'Supernova': Robin's Movie Review | KUNR

'Supernova': Robin's Movie Review

Jan 29, 2021

For this week's Movie Minutes, KUNR Film Critic Robin Holabird explores today’s theatrical release Supernova and says the film takes a fresh look at Alzheimer's Disease.

My chronic movie watching brought on a dose of Alzheimer related projects, including the January 29 theatrical release of Supernova. Since October, the documentary Dick Johnson is Dead shows one approach to dealing with Alzheimer’s. Meanwhile, Anthony Hopkins offers an Oscar quality turn as The Father. Those two recent projects show daughters coping with their parent’s condition. In contrast, Supernova relates more to movies like Amour and The Leisure Seeker as a long-term couple face an ending with disability and death, neither far off after a diagnosis of dementia.

As one difference, Supernova features a gay couple played by Colin Firth and Stanley Tucci. But this distinction works more like an addendum than vital point; the real issue comes from two people who love each other dearly and flail while they figure an approach for dealing with a fickle blow from life. As in the film Still Alice, the diagnosis comes at a youngish age with early onset Alzheimer’s. Rather than show someone in the throes of the disease, Tucci plays a man who wants to live a full life rather than the one that lies ahead. As Tucci’s partner, Firth prefers to hang on rather than let go. The two set out on a road trip, bantering and causing no harm as they playfully joke about one another’s weaknesses.

Instead of grandstanding moments featuring glazed-eyed illness, the situation mixes more subtle emotions with a few louder instances of fear and loss. Two fine actors who never fail to deliver on-target performances, Tucci and Firth stand out with poignant sincerity, relating to one another with the ease and depth of friends who have known each other for decades. Writer-director Harry Macqueen gives his stars the freedom to include private jokes they share from their own lives, letting them improvise scenes for added touches of authenticity.

Following a pattern of other Alzheimer related films, the acting forum proves the movie’s strongest lure. Such movies create a serious problem for viewers who want a cheery ending: the disease makes that option difficult to achieve. And yet, Supernova’s wistful and loving tone reflects the meaning of its title—new stars emerging in a universe that continues operating despite its losses.

Supernova’s January 29th theatrical release helps promote its stars for Oscar consideration.
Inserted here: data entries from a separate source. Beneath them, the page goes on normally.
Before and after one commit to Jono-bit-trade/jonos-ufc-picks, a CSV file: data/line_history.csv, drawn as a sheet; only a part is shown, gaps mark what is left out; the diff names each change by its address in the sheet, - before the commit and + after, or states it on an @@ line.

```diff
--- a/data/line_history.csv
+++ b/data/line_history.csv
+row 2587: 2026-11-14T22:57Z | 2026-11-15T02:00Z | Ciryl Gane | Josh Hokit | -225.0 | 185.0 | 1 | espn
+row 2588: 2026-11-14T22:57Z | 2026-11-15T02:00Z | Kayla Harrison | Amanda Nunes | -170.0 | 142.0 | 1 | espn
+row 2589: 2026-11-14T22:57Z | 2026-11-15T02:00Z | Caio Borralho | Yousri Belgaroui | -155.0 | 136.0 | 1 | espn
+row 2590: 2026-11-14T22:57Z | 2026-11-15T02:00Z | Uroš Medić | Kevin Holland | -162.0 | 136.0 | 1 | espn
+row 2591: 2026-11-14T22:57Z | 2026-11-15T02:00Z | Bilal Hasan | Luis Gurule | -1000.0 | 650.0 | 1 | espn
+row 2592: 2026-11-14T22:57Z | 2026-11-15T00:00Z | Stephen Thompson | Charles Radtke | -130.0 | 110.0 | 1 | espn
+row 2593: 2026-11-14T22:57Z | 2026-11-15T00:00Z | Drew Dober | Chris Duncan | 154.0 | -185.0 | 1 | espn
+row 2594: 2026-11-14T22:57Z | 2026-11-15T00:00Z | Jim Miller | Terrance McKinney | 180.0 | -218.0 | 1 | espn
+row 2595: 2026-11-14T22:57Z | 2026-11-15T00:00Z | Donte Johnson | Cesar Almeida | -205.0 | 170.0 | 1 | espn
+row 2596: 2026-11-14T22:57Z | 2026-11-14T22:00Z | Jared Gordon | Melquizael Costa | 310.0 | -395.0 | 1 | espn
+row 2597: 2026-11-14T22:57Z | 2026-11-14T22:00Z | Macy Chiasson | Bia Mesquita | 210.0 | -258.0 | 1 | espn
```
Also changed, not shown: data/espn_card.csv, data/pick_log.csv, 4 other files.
Its February 16th accessibility on streaming services broadens viewing opportunities.

Robin Holabird is KUNR's entertainment reviewer, author, and former film commissioner for the Nevada Film Office.